Francesca: There are a lot of artists in the sale – Matthias Bitzer, Michael Fullerton, Frances Ruyter – that I feel really touch on the history of the idealized painted female head; Matthias Bitzer integrates a lot of abstract elements into what he does; Michael Fullerton has these kinds of idealized characters that are often female within his paintings and Francis Ruyter takes photographic sources and then reworks them to explore how you represent the head or the body in a different way. These artists along with David Noonan are very much looking at the embedded information in found imagery. I think that’s quite fascinating. How do you create new faces or imagined faces?
Beth: Can you talk about some of the sculptural work of Mike Bouchet and Steven Claydon.
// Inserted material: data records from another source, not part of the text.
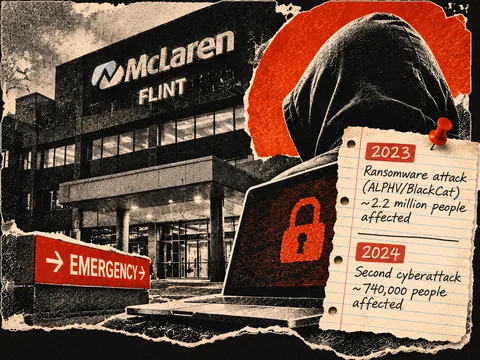
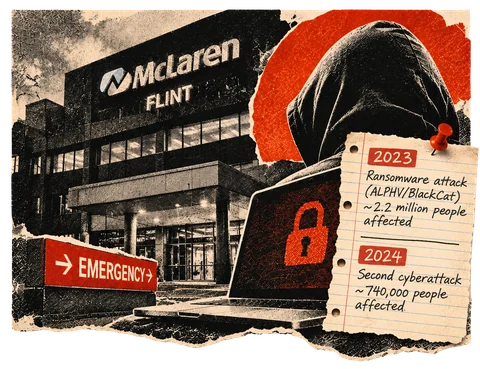
McLaren cover: use Jamiah's v2 collage (transparent torn-edge background)

diff --git a/src/data/covers.js b/src/data/covers.js
@@ -13,7 +13,7 @@ export const SEO_COVERS = {
   mclaren: {
     filePrefix: 'cover-mclaren-1536',
     width: 1536,
-    height: 1153,
+    height: 1182,
     type: 'image/webp',
     alt: 'Cover collage: the McLaren Flint hospital building with a red \u201cEmergency\u201d sign, a hooded figure in front of a red sun behind a laptop showing a padlock, and a pinned note reading \u201c2023: Ransomware attack (ALPHV/BlackCat), ~2.2 million people affected\u201d and \u201c2024: Second cyberattack, ~740,000 people affected\u201d.',
   },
Francesca: Steve Claydon is probably one of the first artists I thought of for the sale. He has been making incredible sculptural work that takes the plinth/bust format in classical sculpture and completely turns it upside down. He reworks, modernises, and hangs strange materials and things off his heads. I’ve always thought he had one of the smartest takes on the historical bust. Mike Bouchet’s work – there’s such humor and variety in what he does. This is the head of Nicole Kidman. I love how that plays into his wider take on pop cultural references. He has done a lot of paintings of hamburgers and most notoriously the sculpture during Manifesta 11, Zurich Load, which was a day’s worth of sewage dried and treated and presented in a gallery space. This is a much more fragrant alternative. He comes from California and has been living in Germany for a long time. I think his work really plays on who are our icons now, who are our gods. Are they celebrities? And what does it mean to try to represent people like that? It’s almost like going to Madame Tussauds, but the sculptural take on that.